# Try it
Report every line in the listing that contains the string "Nilay".
== Data under study ==
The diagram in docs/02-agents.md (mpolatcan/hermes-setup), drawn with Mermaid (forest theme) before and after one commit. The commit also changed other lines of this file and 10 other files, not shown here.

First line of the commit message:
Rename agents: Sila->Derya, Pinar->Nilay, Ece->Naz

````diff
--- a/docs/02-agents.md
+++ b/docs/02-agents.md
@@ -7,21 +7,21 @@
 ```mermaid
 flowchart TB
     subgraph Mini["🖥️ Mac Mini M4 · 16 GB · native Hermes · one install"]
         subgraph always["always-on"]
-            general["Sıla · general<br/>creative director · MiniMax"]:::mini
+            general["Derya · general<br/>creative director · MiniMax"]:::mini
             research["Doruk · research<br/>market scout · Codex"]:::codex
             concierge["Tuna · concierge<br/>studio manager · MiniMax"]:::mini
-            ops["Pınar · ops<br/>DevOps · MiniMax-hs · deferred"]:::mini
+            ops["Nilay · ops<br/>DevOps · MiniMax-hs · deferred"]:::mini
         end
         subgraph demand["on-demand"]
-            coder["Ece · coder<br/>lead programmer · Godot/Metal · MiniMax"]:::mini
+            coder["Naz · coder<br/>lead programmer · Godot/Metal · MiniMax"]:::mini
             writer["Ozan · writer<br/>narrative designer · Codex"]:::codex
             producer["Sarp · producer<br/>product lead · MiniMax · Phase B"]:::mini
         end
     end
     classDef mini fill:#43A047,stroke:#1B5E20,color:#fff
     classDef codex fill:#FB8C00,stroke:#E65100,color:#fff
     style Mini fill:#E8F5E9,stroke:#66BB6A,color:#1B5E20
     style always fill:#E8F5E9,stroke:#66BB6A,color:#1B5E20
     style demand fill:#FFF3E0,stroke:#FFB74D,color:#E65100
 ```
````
===
# Solution
Rename agents: Sila->Derya, Pinar->Nilay, Ece->Naz
+            ops["Nilay · ops<br/>DevOps · MiniMax-hs · deferred"]:::mini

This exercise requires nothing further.